• _PROBLEM TO WORK ON_
Say how many of the lines below contain the word "MessageListItem"; nothing else belongs in the answer.

• _RECORDS SHOWN_
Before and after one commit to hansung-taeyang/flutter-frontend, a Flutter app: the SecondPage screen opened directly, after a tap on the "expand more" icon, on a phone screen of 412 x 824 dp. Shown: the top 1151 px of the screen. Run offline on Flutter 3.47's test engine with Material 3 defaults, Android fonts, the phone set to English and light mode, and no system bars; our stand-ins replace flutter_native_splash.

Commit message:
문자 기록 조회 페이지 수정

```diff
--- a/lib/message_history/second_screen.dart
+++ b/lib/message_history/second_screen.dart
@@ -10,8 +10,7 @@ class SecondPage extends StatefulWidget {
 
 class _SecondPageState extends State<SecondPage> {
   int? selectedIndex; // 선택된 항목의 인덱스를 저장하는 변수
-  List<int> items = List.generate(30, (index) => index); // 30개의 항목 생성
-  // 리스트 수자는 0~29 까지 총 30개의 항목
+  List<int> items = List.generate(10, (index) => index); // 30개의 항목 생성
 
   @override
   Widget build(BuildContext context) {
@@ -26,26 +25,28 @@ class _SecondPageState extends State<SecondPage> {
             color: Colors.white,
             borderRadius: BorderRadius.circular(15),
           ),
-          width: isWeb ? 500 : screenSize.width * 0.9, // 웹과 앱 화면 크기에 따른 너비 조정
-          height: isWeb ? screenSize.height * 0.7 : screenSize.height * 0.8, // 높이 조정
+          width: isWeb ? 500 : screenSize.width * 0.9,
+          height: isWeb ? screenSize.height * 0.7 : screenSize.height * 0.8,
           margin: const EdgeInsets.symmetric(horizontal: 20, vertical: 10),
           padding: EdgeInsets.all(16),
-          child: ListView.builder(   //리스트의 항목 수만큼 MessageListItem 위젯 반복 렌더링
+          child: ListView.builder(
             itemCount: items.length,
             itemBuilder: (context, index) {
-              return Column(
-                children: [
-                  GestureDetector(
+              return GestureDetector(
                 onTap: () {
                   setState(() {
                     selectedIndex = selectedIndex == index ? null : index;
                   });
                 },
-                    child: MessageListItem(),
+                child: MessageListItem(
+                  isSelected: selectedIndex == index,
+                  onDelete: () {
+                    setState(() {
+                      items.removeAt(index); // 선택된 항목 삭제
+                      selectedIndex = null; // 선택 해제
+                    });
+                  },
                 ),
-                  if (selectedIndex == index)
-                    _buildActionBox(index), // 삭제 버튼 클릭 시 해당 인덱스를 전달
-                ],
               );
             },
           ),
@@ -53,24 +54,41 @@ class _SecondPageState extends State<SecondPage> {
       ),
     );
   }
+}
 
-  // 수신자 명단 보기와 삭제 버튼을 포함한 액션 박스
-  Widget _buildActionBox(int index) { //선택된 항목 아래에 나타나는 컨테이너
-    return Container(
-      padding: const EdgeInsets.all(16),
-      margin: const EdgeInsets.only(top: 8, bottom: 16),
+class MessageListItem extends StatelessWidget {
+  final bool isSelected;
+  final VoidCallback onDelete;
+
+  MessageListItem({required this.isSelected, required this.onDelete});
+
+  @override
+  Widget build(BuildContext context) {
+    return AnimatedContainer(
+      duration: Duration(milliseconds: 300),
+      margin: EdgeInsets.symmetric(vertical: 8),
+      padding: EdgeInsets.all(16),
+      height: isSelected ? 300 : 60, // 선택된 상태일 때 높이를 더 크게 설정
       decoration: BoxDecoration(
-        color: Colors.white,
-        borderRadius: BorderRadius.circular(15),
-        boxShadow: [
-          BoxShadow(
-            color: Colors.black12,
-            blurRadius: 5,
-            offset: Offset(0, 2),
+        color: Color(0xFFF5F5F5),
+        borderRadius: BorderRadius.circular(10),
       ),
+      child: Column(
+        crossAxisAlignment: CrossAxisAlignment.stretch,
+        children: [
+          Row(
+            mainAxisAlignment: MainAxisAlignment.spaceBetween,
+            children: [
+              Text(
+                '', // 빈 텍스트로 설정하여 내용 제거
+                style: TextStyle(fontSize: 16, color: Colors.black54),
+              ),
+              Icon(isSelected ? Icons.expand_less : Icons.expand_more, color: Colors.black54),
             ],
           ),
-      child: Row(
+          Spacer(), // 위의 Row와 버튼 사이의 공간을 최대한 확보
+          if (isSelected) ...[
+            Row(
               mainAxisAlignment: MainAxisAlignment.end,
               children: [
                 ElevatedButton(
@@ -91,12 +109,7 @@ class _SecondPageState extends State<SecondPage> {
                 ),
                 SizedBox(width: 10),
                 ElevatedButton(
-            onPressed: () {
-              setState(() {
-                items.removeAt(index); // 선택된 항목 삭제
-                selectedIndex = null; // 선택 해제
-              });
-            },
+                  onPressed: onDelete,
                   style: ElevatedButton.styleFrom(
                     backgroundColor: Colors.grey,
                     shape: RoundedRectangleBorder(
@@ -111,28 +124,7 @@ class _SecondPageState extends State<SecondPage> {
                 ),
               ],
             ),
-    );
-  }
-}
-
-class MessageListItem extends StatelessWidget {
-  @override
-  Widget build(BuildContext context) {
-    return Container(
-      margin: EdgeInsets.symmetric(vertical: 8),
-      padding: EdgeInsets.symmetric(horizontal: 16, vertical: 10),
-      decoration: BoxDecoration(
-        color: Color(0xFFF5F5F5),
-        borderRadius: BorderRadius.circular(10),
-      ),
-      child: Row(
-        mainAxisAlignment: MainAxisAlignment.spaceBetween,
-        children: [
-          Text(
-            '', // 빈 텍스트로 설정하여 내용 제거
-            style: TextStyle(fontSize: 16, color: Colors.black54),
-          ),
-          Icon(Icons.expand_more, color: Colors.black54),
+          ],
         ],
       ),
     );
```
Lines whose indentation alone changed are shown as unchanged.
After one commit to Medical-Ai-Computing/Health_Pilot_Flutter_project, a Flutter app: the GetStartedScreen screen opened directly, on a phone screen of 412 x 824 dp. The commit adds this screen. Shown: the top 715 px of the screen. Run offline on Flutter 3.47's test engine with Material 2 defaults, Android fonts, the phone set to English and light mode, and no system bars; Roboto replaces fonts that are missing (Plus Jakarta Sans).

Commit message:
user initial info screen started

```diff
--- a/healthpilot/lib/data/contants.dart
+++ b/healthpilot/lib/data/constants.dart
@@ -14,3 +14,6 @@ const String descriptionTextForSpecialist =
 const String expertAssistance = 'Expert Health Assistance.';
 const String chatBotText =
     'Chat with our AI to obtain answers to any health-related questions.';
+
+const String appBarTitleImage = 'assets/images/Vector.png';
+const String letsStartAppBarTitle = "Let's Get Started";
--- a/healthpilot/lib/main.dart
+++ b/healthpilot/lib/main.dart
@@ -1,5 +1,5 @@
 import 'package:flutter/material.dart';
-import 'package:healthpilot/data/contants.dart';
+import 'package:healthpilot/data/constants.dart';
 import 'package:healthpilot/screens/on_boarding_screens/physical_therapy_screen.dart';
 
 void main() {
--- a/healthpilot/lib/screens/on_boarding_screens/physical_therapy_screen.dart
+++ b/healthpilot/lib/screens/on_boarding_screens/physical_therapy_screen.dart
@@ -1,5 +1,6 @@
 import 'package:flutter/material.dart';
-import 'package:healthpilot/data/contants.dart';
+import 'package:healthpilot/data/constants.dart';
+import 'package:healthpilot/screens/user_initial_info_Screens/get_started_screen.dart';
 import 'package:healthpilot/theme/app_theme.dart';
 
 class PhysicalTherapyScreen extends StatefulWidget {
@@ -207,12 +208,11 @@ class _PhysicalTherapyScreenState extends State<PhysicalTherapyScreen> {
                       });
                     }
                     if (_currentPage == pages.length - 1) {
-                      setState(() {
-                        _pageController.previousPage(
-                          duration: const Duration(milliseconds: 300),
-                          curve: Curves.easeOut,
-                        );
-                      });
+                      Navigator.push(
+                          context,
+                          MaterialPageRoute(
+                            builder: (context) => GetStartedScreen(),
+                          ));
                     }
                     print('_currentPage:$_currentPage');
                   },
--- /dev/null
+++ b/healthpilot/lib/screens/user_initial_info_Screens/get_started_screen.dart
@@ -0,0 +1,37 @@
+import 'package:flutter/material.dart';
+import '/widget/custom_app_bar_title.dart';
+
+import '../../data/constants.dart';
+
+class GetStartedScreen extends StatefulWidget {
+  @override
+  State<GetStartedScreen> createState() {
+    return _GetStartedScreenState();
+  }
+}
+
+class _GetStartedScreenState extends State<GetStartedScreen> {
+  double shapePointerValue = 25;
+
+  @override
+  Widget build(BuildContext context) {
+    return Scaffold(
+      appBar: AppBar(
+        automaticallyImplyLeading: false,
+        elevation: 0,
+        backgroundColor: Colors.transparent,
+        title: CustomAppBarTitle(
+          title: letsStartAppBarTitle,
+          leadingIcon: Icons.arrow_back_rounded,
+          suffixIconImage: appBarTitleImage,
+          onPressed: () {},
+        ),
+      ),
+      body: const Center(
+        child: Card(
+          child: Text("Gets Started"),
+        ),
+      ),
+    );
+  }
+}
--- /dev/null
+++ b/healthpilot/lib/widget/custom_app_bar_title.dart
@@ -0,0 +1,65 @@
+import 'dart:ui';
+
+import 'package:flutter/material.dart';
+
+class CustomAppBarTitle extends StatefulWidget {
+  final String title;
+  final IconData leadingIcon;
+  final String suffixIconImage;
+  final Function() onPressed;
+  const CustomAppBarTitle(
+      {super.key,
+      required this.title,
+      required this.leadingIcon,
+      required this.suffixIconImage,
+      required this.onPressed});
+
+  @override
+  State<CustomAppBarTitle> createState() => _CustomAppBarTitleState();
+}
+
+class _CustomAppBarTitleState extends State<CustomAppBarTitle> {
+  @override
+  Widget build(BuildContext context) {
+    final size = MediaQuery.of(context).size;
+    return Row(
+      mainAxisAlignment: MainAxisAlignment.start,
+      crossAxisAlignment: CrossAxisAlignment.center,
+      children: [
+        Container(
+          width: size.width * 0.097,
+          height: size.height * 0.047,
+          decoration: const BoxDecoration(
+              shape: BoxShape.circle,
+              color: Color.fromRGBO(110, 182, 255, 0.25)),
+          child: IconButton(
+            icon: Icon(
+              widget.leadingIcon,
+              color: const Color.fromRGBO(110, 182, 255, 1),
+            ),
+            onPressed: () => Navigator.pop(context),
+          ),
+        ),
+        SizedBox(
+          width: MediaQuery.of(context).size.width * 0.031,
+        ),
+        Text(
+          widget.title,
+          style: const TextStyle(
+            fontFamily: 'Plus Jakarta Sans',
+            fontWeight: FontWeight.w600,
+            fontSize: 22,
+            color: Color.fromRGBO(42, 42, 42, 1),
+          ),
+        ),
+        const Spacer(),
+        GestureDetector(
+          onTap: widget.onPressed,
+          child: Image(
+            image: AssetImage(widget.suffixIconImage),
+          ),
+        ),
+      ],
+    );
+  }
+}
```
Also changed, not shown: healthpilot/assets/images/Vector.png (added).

• _RESULT OF THE EXERCISE_
6